→ Try it
Within the data below, count the lines that include "components" and give only the count.

→ Task inputs
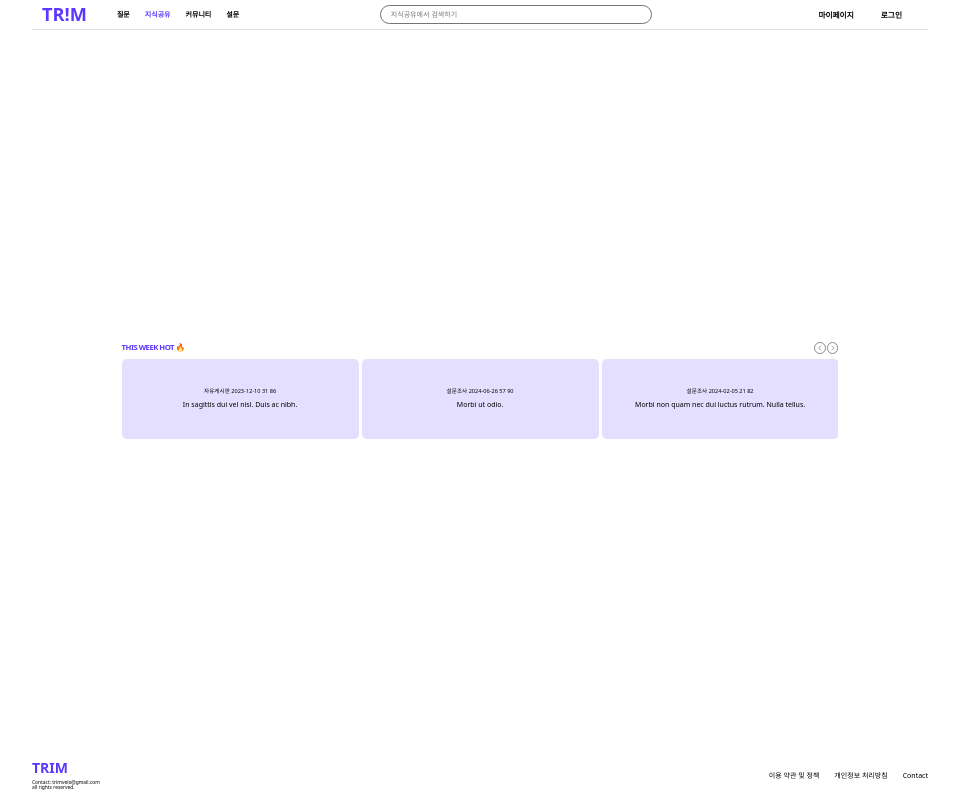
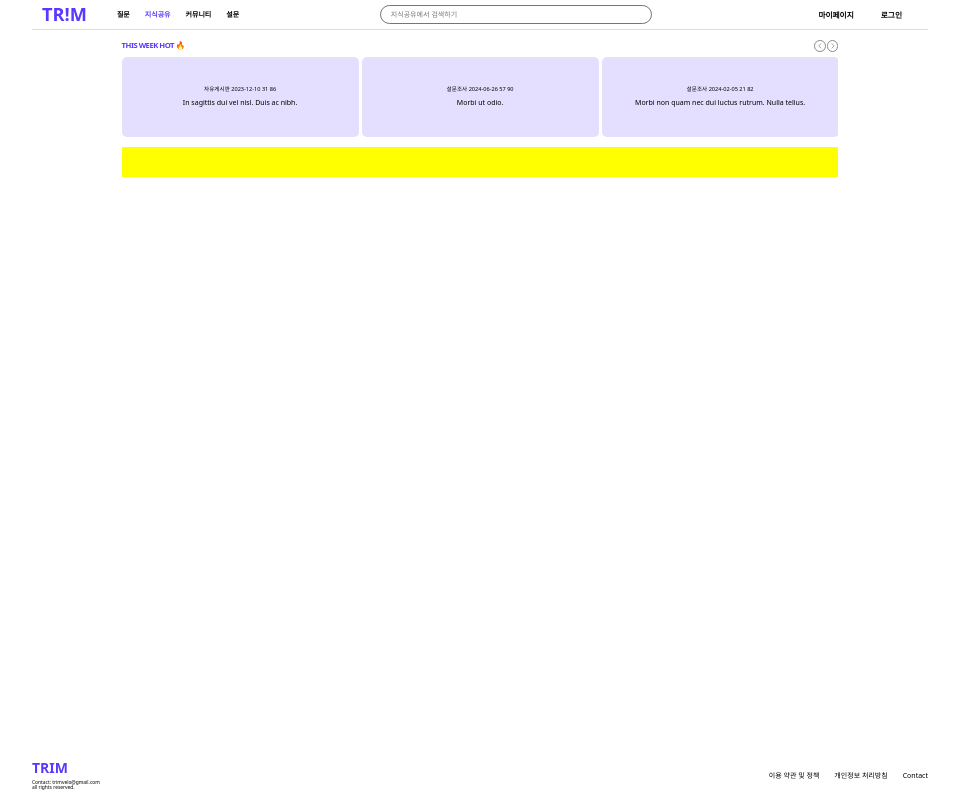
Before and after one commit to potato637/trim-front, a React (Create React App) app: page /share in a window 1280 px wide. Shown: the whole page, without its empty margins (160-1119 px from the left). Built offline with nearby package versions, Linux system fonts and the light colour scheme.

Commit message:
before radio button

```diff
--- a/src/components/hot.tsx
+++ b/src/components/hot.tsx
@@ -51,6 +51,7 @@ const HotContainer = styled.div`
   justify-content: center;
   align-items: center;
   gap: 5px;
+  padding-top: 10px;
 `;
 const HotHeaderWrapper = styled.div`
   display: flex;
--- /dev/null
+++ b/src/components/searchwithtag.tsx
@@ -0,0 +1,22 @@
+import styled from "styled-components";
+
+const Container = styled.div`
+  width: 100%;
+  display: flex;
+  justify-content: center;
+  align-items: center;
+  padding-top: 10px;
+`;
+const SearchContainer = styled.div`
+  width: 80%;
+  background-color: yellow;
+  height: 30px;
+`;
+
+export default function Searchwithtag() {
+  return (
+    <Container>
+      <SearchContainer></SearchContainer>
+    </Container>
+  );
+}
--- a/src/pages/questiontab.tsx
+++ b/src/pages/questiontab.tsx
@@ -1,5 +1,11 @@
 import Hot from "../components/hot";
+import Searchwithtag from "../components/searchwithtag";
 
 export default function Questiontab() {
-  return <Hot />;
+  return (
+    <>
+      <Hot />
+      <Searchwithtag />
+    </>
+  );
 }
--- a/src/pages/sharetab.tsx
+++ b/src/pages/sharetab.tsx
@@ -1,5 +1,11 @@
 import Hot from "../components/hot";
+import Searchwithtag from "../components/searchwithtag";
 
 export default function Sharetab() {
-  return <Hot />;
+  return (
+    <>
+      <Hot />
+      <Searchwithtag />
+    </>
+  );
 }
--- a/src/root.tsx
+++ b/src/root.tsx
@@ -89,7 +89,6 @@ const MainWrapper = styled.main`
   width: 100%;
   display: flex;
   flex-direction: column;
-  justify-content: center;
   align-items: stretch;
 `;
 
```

* * *

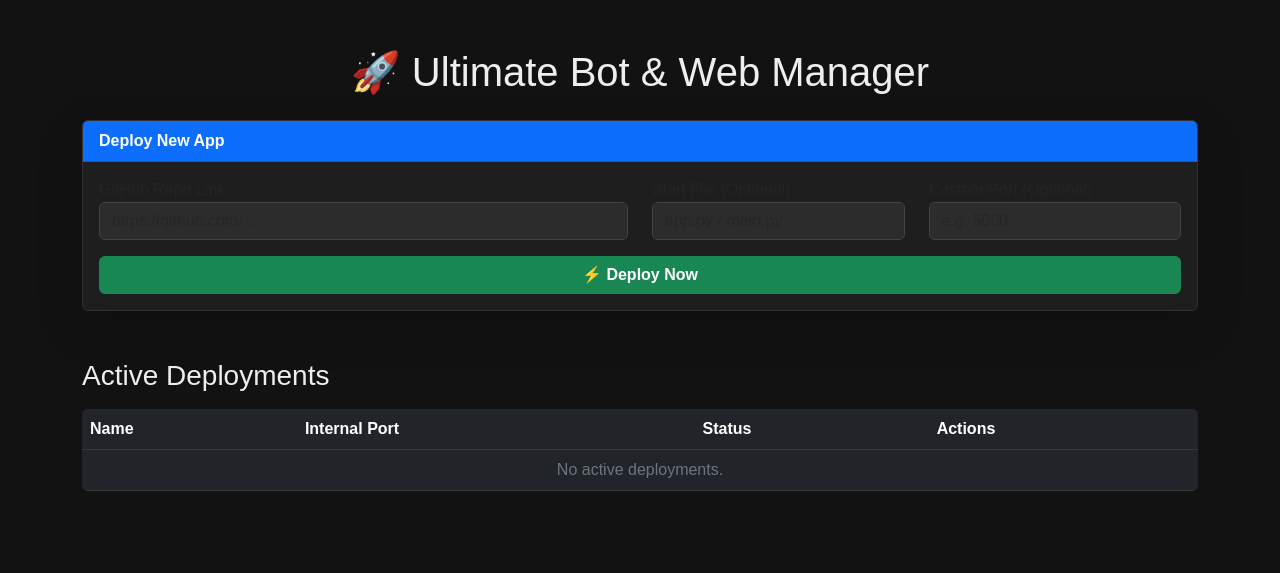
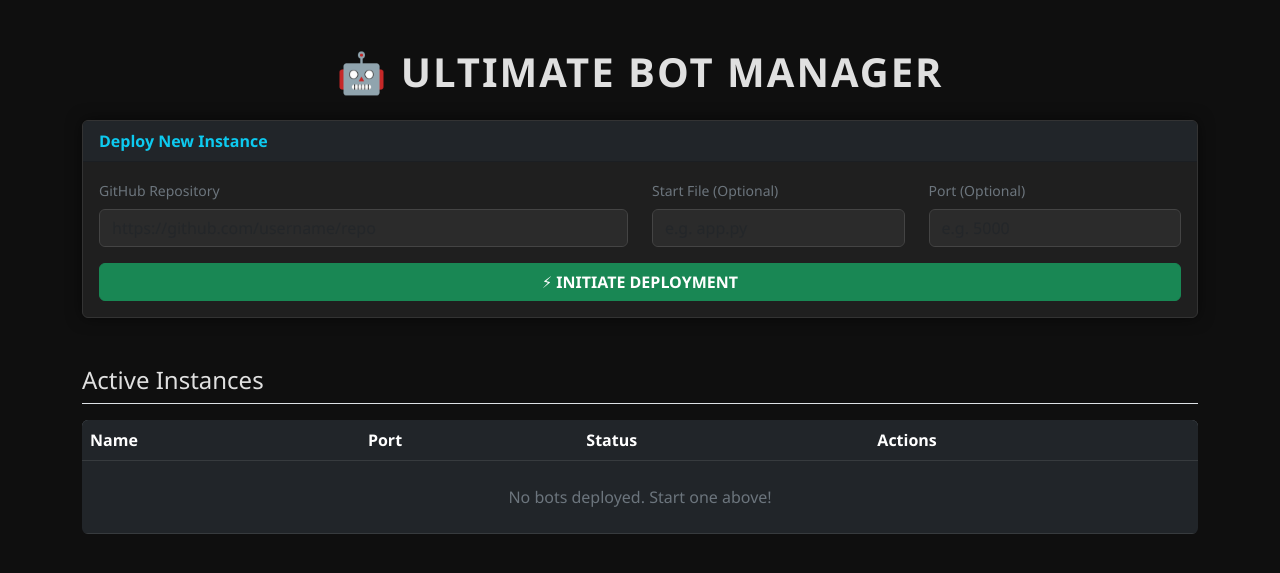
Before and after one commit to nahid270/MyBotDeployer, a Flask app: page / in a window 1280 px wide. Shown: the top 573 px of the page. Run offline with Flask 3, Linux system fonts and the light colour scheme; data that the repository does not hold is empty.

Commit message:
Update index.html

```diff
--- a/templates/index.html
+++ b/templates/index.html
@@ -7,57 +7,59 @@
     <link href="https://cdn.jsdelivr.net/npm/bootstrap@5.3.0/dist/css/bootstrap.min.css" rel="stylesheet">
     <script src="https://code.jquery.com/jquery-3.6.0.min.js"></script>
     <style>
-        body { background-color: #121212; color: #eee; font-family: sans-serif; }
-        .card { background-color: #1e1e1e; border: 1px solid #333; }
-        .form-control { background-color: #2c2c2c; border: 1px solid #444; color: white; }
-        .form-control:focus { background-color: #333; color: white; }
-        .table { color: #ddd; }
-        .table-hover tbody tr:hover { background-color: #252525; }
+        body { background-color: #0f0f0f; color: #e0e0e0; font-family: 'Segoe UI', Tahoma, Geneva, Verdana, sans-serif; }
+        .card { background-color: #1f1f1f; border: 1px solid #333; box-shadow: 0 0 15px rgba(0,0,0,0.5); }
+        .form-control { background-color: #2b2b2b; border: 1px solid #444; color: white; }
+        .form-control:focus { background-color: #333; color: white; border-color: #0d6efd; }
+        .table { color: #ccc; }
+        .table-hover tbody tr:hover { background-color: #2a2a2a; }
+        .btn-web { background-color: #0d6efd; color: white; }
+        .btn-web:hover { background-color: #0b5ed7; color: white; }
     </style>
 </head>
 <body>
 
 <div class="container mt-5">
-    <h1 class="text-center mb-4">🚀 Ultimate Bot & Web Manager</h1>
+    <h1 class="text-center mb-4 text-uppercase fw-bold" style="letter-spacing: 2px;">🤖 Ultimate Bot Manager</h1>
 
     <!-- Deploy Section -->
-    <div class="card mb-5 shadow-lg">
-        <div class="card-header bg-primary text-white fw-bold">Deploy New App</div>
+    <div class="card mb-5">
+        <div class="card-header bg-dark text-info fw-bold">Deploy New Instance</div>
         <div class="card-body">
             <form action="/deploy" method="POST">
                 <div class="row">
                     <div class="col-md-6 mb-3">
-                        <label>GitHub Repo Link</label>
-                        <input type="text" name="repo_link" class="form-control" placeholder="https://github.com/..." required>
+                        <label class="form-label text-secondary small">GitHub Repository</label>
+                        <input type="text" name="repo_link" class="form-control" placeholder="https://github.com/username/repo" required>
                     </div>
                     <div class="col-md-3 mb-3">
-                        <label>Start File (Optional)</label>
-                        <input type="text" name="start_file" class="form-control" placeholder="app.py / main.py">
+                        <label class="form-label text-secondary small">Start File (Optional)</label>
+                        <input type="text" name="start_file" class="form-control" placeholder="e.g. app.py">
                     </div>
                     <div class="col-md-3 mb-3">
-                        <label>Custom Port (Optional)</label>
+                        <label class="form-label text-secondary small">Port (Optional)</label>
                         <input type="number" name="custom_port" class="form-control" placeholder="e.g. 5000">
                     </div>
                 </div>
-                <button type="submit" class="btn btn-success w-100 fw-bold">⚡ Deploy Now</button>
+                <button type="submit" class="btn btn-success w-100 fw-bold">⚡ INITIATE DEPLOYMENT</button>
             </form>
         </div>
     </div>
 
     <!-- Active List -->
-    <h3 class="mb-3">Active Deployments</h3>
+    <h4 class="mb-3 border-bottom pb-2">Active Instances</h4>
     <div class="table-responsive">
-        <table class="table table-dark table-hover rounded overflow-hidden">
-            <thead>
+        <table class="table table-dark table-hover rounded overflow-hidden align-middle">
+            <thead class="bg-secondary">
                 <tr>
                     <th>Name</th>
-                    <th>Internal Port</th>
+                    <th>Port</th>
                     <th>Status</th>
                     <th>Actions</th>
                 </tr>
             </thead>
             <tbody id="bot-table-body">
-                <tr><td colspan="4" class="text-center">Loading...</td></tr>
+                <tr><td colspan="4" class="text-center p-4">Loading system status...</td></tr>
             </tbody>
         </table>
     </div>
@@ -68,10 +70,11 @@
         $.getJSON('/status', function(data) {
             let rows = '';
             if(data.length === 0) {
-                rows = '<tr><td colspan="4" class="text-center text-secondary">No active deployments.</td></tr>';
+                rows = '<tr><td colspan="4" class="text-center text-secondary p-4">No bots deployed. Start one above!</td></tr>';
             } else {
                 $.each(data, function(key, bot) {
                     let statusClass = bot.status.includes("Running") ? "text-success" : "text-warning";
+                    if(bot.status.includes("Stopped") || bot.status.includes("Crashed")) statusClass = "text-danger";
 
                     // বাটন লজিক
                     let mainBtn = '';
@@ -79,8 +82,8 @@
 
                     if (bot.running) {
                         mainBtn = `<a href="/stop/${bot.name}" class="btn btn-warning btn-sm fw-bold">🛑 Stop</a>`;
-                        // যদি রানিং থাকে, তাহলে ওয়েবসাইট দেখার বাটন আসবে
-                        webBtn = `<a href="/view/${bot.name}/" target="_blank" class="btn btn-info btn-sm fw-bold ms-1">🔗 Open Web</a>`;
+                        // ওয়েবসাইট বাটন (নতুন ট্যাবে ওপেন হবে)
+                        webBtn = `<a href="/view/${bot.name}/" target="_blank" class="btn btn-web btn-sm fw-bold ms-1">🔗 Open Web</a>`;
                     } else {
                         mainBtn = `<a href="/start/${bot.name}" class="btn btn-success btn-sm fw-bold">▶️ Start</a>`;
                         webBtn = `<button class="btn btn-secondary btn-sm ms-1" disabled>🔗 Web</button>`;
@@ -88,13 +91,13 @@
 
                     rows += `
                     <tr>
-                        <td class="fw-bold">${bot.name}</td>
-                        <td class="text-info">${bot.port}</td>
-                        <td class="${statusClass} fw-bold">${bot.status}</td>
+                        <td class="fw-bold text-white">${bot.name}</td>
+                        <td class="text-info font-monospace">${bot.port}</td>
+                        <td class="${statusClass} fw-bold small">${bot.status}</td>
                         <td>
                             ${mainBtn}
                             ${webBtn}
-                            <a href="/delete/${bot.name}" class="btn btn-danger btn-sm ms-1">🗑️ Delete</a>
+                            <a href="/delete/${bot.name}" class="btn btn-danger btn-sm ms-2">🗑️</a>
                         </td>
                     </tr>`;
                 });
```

→ Solution for this exercise
8